Paying taxes is kind of a drag, but it’s a necessary evil. Plus, your tax dollars go to work in your community in a variety of ways: Funding schools, employing many people in your community, and much, much more.
But doing your taxes — or filing your tax return every year — can be a pain. Funny enough, it shouldn’t be a very difficult project for most people. But when your life becomes more complicated (you have a family, a home, maybe a business, etc.) it can become a huge chore. That’s why so many people hire accountants to do the heavy lifting for them!
Before Tax Day comes, though, you should have hopefully filed your return, or at least be prepared to get it done in short order. Here’s a cheat sheet of things you’ll need to file your tax return, though it’s worth noting that everyone’s situation will be different!
1. Personal Information
You won’t get far without your personal information and the information of any family members who may be included on your return. That will include the following:

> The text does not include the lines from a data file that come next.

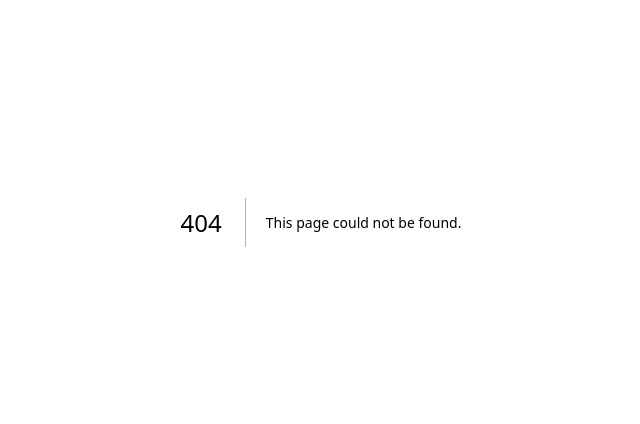
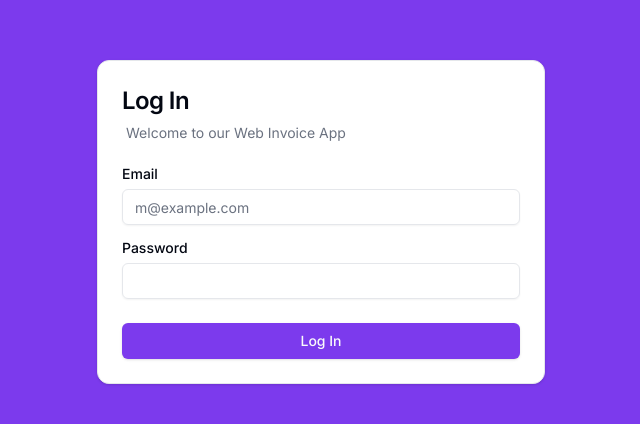
Before and after one commit to eduhdev/web-invoices, a Next.js app: page /login in a window 1280 px wide. Before the commit this address had no page. Shown: the part 178-602 px from the top of the page, without its empty margins (319-959 px from the left). Built offline with nearby package versions, Linux system fonts and the light colour scheme.

Commit message:
Create login page

```diff
--- /dev/null
+++ b/src/app/login/page.tsx
@@ -0,0 +1,39 @@
+import { Button } from '@/components/ui/button';
+import {
+  Card,
+  CardContent,
+  CardDescription,
+  CardFooter,
+  CardHeader,
+  CardTitle,
+} from '@/components/ui/card';
+import { Input } from '@/components/ui/input';
+import { Label } from '@/components/ui/label';
+
+const LoginPage = () => (
+  <div className='flex items-center justify-center w-full min-h-screen bg-primary'>
+    <Card className='max-w-md w-full h-full'>
+      <CardHeader className='space-x-1'>
+        <CardTitle className='text-2xl'>Log In</CardTitle>
+        <CardDescription className=''>
+          Welcome to our Web Invoice App
+        </CardDescription>
+      </CardHeader>
+      <CardContent className='space-y-4'>
+        <div className='grid gap-2'>
+          <Label htmlFor='email'>Email</Label>
+          <Input id='email' type='email' placeholder='m@example.com' />
+        </div>
+        <div className='grid gap-2'>
+          <Label htmlFor='password'>Password</Label>
+          <Input id='password' type='password' />
+        </div>
+      </CardContent>
+      <CardFooter>
+        <Button className='w-full'>Log In</Button>
+      </CardFooter>
+    </Card>
+  </div>
+);
+
+export default LoginPage;
--- /dev/null
+++ b/src/components/ui/card.tsx
@@ -0,0 +1,76 @@
+import * as React from "react"
+
+import { cn } from "@/utils"
+
+const Card = React.forwardRef<
+  HTMLDivElement,
+  React.HTMLAttributes<HTMLDivElement>
+>(({ className, ...props }, ref) => (
+  <div
+    ref={ref}
+    className={cn(
+      "rounded-xl border bg-card text-card-foreground shadow",
+      className
+    )}
+    {...props}
+  />
+))
+Card.displayName = "Card"
+
+const CardHeader = React.forwardRef<
+  HTMLDivElement,
+  React.HTMLAttributes<HTMLDivElement>
+>(({ className, ...props }, ref) => (
+  <div
+    ref={ref}
+    className={cn("flex flex-col space-y-1.5 p-6", className)}
+    {...props}
+  />
+))
+CardHeader.displayName = "CardHeader"
+
+const CardTitle = React.forwardRef<
+  HTMLParagraphElement,
+  React.HTMLAttributes<HTMLHeadingElement>
+>(({ className, ...props }, ref) => (
+  <h3
+    ref={ref}
+    className={cn("font-semibold leading-none tracking-tight", className)}
+    {...props}
+  />
+))
+CardTitle.displayName = "CardTitle"
+
+const CardDescription = React.forwardRef<
+  HTMLParagraphElement,
+  React.HTMLAttributes<HTMLParagraphElement>
+>(({ className, ...props }, ref) => (
+  <p
+    ref={ref}
+    className={cn("text-sm text-muted-foreground", className)}
+    {...props}
+  />
+))
+CardDescription.displayName = "CardDescription"
+
+const CardContent = React.forwardRef<
+  HTMLDivElement,
+  React.HTMLAttributes<HTMLDivElement>
+>(({ className, ...props }, ref) => (
+  <div ref={ref} className={cn("p-6 pt-0", className)} {...props} />
+))
+CardContent.displayName = "CardContent"
+
+const CardFooter = React.forwardRef<
+  HTMLDivElement,
+  React.HTMLAttributes<HTMLDivElement>
+>(({ className, ...props }, ref) => (
+  <div
+    ref={ref}
+    className={cn("flex items-center p-6 pt-0", className)}
+    {...props}
+  />
+))
+CardFooter.displayName = "CardFooter"
+
+export { Card, CardHeader, CardFooter, CardTitle, CardDescription, CardContent }
--- /dev/null
+++ b/src/components/ui/input.tsx
@@ -0,0 +1,25 @@
+import * as React from "react"
+
+import { cn } from "@/utils"
+
+export interface InputProps
+  extends React.InputHTMLAttributes<HTMLInputElement> {}
+
+const Input = React.forwardRef<HTMLInputElement, InputProps>(
+  ({ className, type, ...props }, ref) => {
+    return (
+      <input
+        type={type}
+        className={cn(
+          "flex h-9 w-full rounded-md border border-input bg-transparent px-3 py-1 text-sm shadow-sm transition-colors file:border-0 file:bg-transparent file:text-sm file:font-medium placeholder:text-muted-foreground focus-visible:outline-none focus-visible:ring-1 focus-visible:ring-ring disabled:cursor-not-allowed disabled:opacity-50",
+          className
+        )}
+        ref={ref}
+        {...props}
+      />
+    )
+  }
+)
+Input.displayName = "Input"
+
+export { Input }
--- /dev/null
+++ b/src/components/ui/label.tsx
@@ -0,0 +1,26 @@
+"use client"
+
+import * as React from "react"
+import * as LabelPrimitive from "@radix-ui/react-label"
+import { cva, type VariantProps } from "class-variance-authority"
+
+import { cn } from "@/utils"
+
+const labelVariants = cva(
+  "text-sm font-medium leading-none peer-disabled:cursor-not-allowed peer-disabled:opacity-70"
+)
+
+const Label = React.forwardRef<
+  React.ElementRef<typeof LabelPrimitive.Root>,
+  React.ComponentPropsWithoutRef<typeof LabelPrimitive.Root> &
+    VariantProps<typeof labelVariants>
+>(({ className, ...props }, ref) => (
+  <LabelPrimitive.Root
+    ref={ref}
+    className={cn(labelVariants(), className)}
+    {...props}
+  />
+))
+Label.displayName = LabelPrimitive.Root.displayName
+
+export { Label }
--- /dev/null
+++ b/src/components/ui/separator.tsx
@@ -0,0 +1,31 @@
+"use client"
+
+import * as React from "react"
+import * as SeparatorPrimitive from "@radix-ui/react-separator"
+
+import { cn } from "@/utils"
+
+const Separator = React.forwardRef<
+  React.ElementRef<typeof SeparatorPrimitive.Root>,
+  React.ComponentPropsWithoutRef<typeof SeparatorPrimitive.Root>
+>(
+  (
+    { className, orientation = "horizontal", decorative = true, ...props },
+    ref
+  ) => (
+    <SeparatorPrimitive.Root
+      ref={ref}
+      decorative={decorative}
+      orientation={orientation}
+      className={cn(
+        "shrink-0 bg-border",
+        orientation === "horizontal" ? "h-[1px] w-full" : "h-full w-[1px]",
+        className
+      )}
+      {...props}
+    />
+  )
+)
+Separator.displayName = SeparatorPrimitive.Root.displayName
+
+export { Separator }
```
Also changed, not shown: package.json (+6 -1 lines), 1 other file (tests, documents, lock files or other folders).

- Your social security number
- Full names and social security numbers for family members (if applicable)
- Date of birth
- Your IRS PIN (if applicable)
- Bank account numbers
Know that more may be required, too!
2. Income Documents
Next, you’ll need all of your tax documents related to your income for the previous year. Again, for most people, that’ll likely be a single document from a single employer. But if you have multiple sources of income (gambling winnings, a side hustle or second job, or even money you’ve made from investments), you’ll need to gather those documents, too.
You’ll need the following documents to fill out your tax return:
- Form W2
- Form 1099 (multiple types!)
- Schedule K
Again, there may be more needed. If so, it may be worth seeking professional tax help!
3. Deduction Information
You’ll have the option of taking the “standard deduction,” or itemizing your tax deductions. Effectively, this reduces your taxable income. Since you’re paying taxes on your income, the less income you have, the smaller your tax liability.
So, if you have any information and payment records related to the following, you’ll want to keep those on hand when doing your tax return, too!
- Homeownership forms (Form 1098, for example
- Charitable donation receipts
- Medical expense records
- Health insurance records
- Childcare expense records
- Education expense records (such as 1098-T)
- Retirement contribution records
The more deductions you can find, the better! And don’t forget to check to see if you qualify for any tax credits, too.
Again, it’s easy to get in way over your head when doing your taxes. If you feel like you don’t know what you’re doing, search for local tax clinics in your area, or contact a tax professional for help. It may cost you some money, but it may be worth it!
Check out the Money Vehicle textbook — you can find it here on Amazon. And if you like what you see, you can get more content sent directly to your inbox! Sign up for the Money Vehicle Movement Newsletter!
And check out our white paper: “Strategies for Increasing Financial Literacy Rates Among High School and College Students”
More from Money Vehicle: